- Regenerative Agriculture
- Sustainability Commitments
- Farmer Voice
- Reducing Crop Protection’s Environmental Impact
- The Crop Science Sustainability Progress Report
- Climate Change
- Education & Outreach
- Empowering Smallholder Farmers
- Food System Resilience
- Sustainable Agriculture in practice: Bayer ForwardFarming
- Sustainability Stakeholder Outreach
- Genetically Modified Crops and Bayer
- News & Stories
- Contact Us
Although they are small, insects have a big impact on the environments around them. From pollinators helping to enable our food system to harmful insects that threaten food security and safety, insects are a part of life. For farmers, successfully managing insect life on their farms is all about finding solutions to combat or deter those pests that can destroy crops while at the same time supporting beneficial insects like bees and other pollinators. This is done through integrated pest management.
Integrated pest management is a strategy that focuses on long-term prevention of pests and their damage through a combination of techniques such as crop scouting and rotation, biological control, chemical control, targeted habitat management, and use of genetically modified organisms (GMOs) and resistant crop varieties.
A crop protection tool for insect control
Much like battling weeds, farmers have a large portfolio of insecticides to choose from when determining how best to control harmful insects.
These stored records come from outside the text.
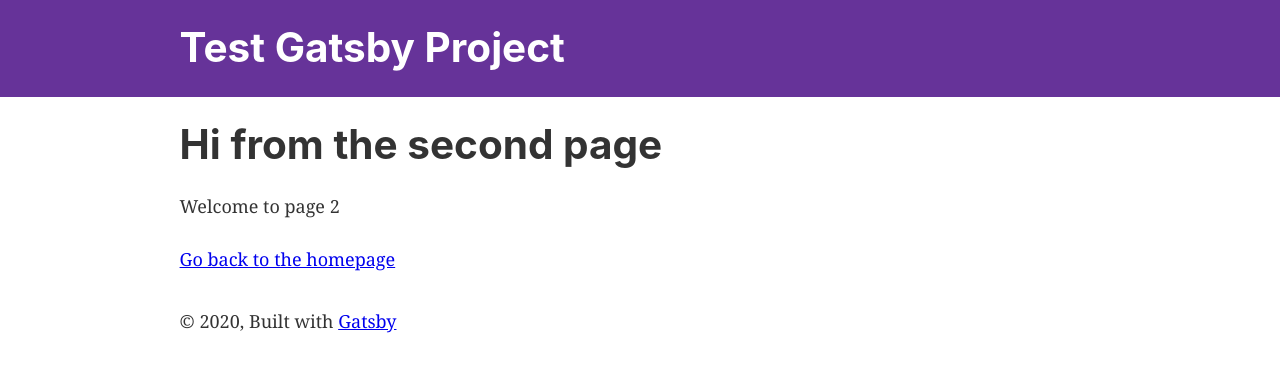
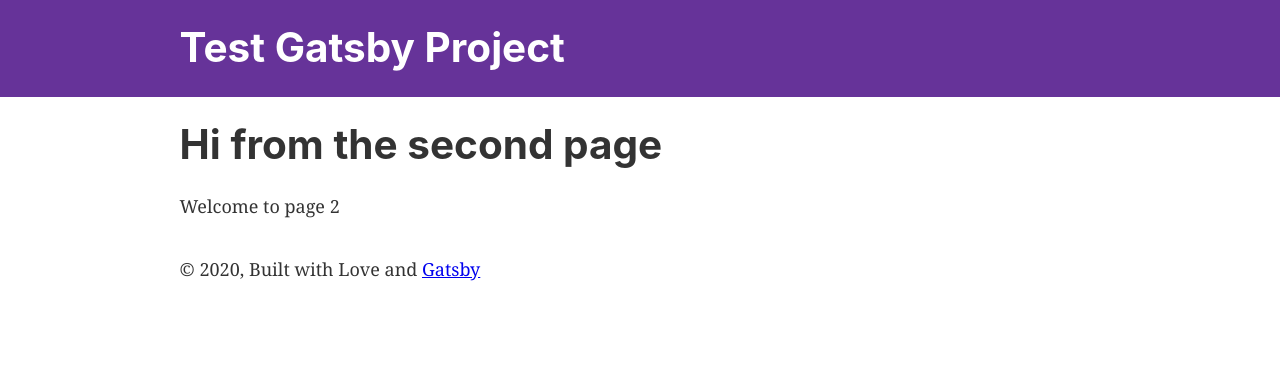
Before and after one commit to benjaminthedev/Gatsby-Project, a Gatsby site in the folder my-gatsby-project/: page /page-2 in a window 1280 px wide. Built offline with nearby package versions, Linux system fonts and the light colour scheme; Gatsby itself is replaced by a stand-in of ours.

Commit message:
updated project

```diff
--- a/my-gatsby-project/src/components/layout.js
+++ b/my-gatsby-project/src/components/layout.js
@@ -37,7 +37,7 @@ const Layout = ({ children }) => {
         <footer style={{
           marginTop: `2rem`
         }}>
-          © {new Date().getFullYear()}, Built with
+          © {new Date().getFullYear()}, Built with Love and
           {` `}
           <a href="https://www.gatsbyjs.com">Gatsby</a>
         </footer>
--- a/my-gatsby-project/src/pages/index.js
+++ b/my-gatsby-project/src/pages/index.js
@@ -42,7 +42,6 @@ const IndexPage = () => (
 
     <Link to="/page-2/">Page 2</Link> <br />
     <Link to="/about/">About Me</Link> <br />
-    <Link to="/using-typescript/">Go to "Using TypeScript"</Link>
   </Layout>
 )
 
--- a/my-gatsby-project/src/pages/page-2.js
+++ b/my-gatsby-project/src/pages/page-2.js
@@ -9,7 +9,6 @@ const SecondPage = () => (
     <SEO title="Page two" />
     <h1>Hi from the second page</h1>
     <p>Welcome to page 2</p>
-    <Link to="/">Go back to the homepage</Link>
   </Layout>
 )
 
```
Also changed, not shown: my-gatsby-project/src/components/new.js (+5 -5 lines).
Insecticides can be targeted to a specific species or offer broad protection when combatting insects. Farmers choose when, where, and how to apply insecticides with great care and consideration for biodiversity and environmental safety.
Biotechnology and GMOs
Protecting crops from within
Another approach to insect management looks to protect crops from within the plant’s own DNA - often eliminating the need for topical insecticides and providing more precise control for deterring only targeted insects. To protect the harvest potential of plants and decrease pesticide use, insect-resistant traits in genetically modified plants using Bt (Bacillus thuringiensis), a naturally occurring soil bacterium, were developed.
Crops with Bt traits have been modified to produce certain proteins that are toxic to various forms of insect larvae. Bt proteins have long been used as topical sprays in conventional and organic agriculture because they are effective and can be used safely. Crops that are genetically engineered to carry a Bt trait allow farmers to protect their crops while potentially eliminating or significantly decreasing the amount of insecticides sprayed – this also means that only insects that are eating the crops are affected, protecting beneficial and non-targeted insects in the ecosystem.
Leveraging Refuge Areas
Another practice farmers have available to them in their fight against insects involves creating refuge areas. Refuge areas are designated portions of a field where plants that insects find appetizing are planted giving them a safe place to eat their fill while leaving the farmers’ crops alone. Typically, refuge areas are planted among Bt crops to stave off the development of insect resistance to the Bt gene. Digital farming and data analytics have the potential to help farmers strategically place refuge areas in and around fields based on the type of insect expected to feed there, how far the insect is willing to travel for food, and how hospitable the land is for growing crops.
Supporting Biodiversity and Pollinators
Pollinating insects such as bees, butterflies, and flies play an important role in the cultivation of many crops, especially fruits, vegetables and nuts.
Bayer recognizes the critical role pollinators play for agriculture and the environment. To ensure pollinators have the foraging grounds necessary for survival, we work with farmers to set best practices like creating buffer and refuge areas and planting pollinator attractant plants.
Integrated pest management combined with recent ag tech innovations provide farmers with the opportunity to use less land while producing enough to feed the world’s growing population.